What steps do you think state and local governments might take to combat racial/cultural stereotypes and promote fully inclusive histories of indigenous peoples?

How might schools, streets, walkways, parks and other public places be named or renamed to honor those who accomplishments and achievements may be unrecognized or forgotten?

Activity 1: Analyze Native American Mascots and Logos

Designing for Learning: Student-Created Activity Example

Analysis of The Tewksbury Redmen Logo and Mascot by Emma Stankiewicz

Activity 2: Propose a New Logo Honoring Native Peoples' Influence on U.S. Government

Sinagua High School JROTC Insignia

Before it was closed in 2010, Sinagua High School in Flagstaff, Arizona were known as the Mustangs. The shoulder sleeve insignia for the school's Junior Reserve Officers' Training Corps (JROTC) featured a mustang in the center with a row of mountains in the background symbolizing the San Francisco Peaks - one of the state's highest landmarks and sacred ground to local indigenous people.
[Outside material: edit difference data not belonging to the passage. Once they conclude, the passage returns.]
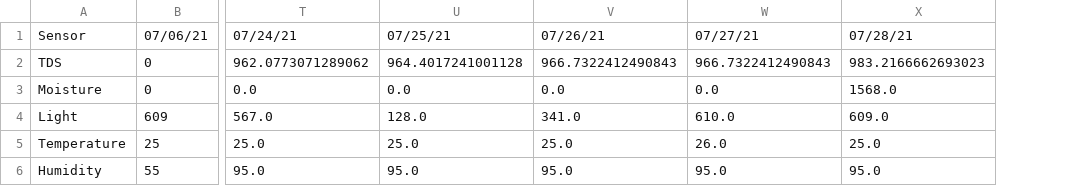
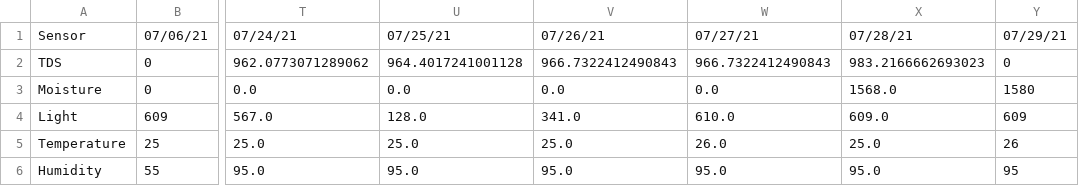
Before and after one commit to joykrupinski/HerbyFinal, a CSV file: test.csv, drawn as a sheet; only a part is shown, gaps mark what is left out; the diff names each change by its address in the sheet, - before the commit and + after, or states it on an @@ line.

Commit message:
auto commit

```diff
--- a/test.csv
+++ b/test.csv
+column Y, rows 1-6: 07/29/21 | 0 | 1580 | 609 | 26 | 95
```
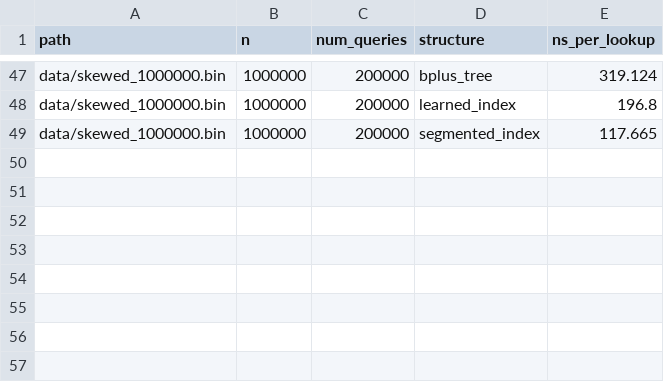
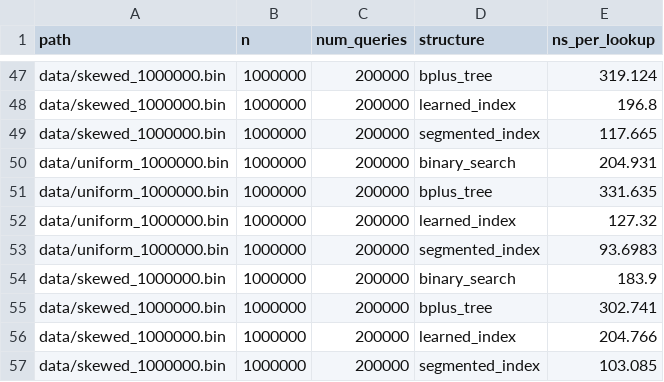
Before and after one commit to asood8/Learned-Index, a CSV file: results/phase0_baseline.csv, drawn as a sheet; only a part is shown, gaps mark what is left out; the diff names each change by its address in the sheet, - before the commit and + after, or states it on an @@ line.

```diff
--- a/results/phase0_baseline.csv
+++ b/results/phase0_baseline.csv
+row 50: data/uniform_1000000.bin | 1000000 | 200000 | binary_search | 204.931
+row 51: data/uniform_1000000.bin | 1000000 | 200000 | bplus_tree | 331.635
+row 52: data/uniform_1000000.bin | 1000000 | 200000 | learned_index | 127.32
+row 53: data/uniform_1000000.bin | 1000000 | 200000 | segmented_index | 93.6983
+row 54: data/skewed_1000000.bin | 1000000 | 200000 | binary_search | 183.9
+row 55: data/skewed_1000000.bin | 1000000 | 200000 | bplus_tree | 302.741
+row 56: data/skewed_1000000.bin | 1000000 | 200000 | learned_index | 204.766
+row 57: data/skewed_1000000.bin | 1000000 | 200000 | segmented_index | 103.085
```
Also changed, not shown: results/db_lookups.csv, results/phase7_sweep.csv, 40 other files.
In this way, the logo honored Native people along with the school's nickname.

SINAGUA_Seal
"Flagstaff Sinagua HSJROTCSSI" | Public Domain

Designing for Learning: Student-Created Activity Example

New Logo Proposal for Massachusetts Joint Committee On Environment, Natural Resources, and Agriculture by Emma Stankiewicz

Additional Resources

Connecting to the Standards

  • Massachusetts Civics & Government Standards
    • Compare and contrast the functions of state government and national government. (Massachusetts Curriculum Framework for History and Social Studies) [8.T6.1]
  • ISTE Standards
    • Knowledge Constructor
      • 3a: Students plan and employ effective research strategies to locate information and other resources for their intellectual or creative pursuits.
      • 3d: Students build knowledge by actively exploring real-world issues and problems, developing ideas and theories and pursuing answers and solutions.
    • Creative Communicator
      • 6a: Students choose the appropriate platforms and tools for meeting the desired objectives of their creation or communication.
      • 6b: Students create original works or responsibly repurpose or remix digital resources into new creations.
      • 6d: Students publish or present content that customizes the message and medium for the intended audiences.
  • DLCS Standards
    • Collaboration and Communication (DTC.b)
    • Research (DTC.c)
  • English Language Arts > History/Social Studies Common Core Standards
    • CCSS.ELA-LITERACY.RH.6-8.2
    • CCSS.ELA-LITERACY.RH.6-8.7
    • CCSS.ELA-LITERACY.RH.9-10.2
    • CCSS.ELA-LITERACY.RH.11-12.7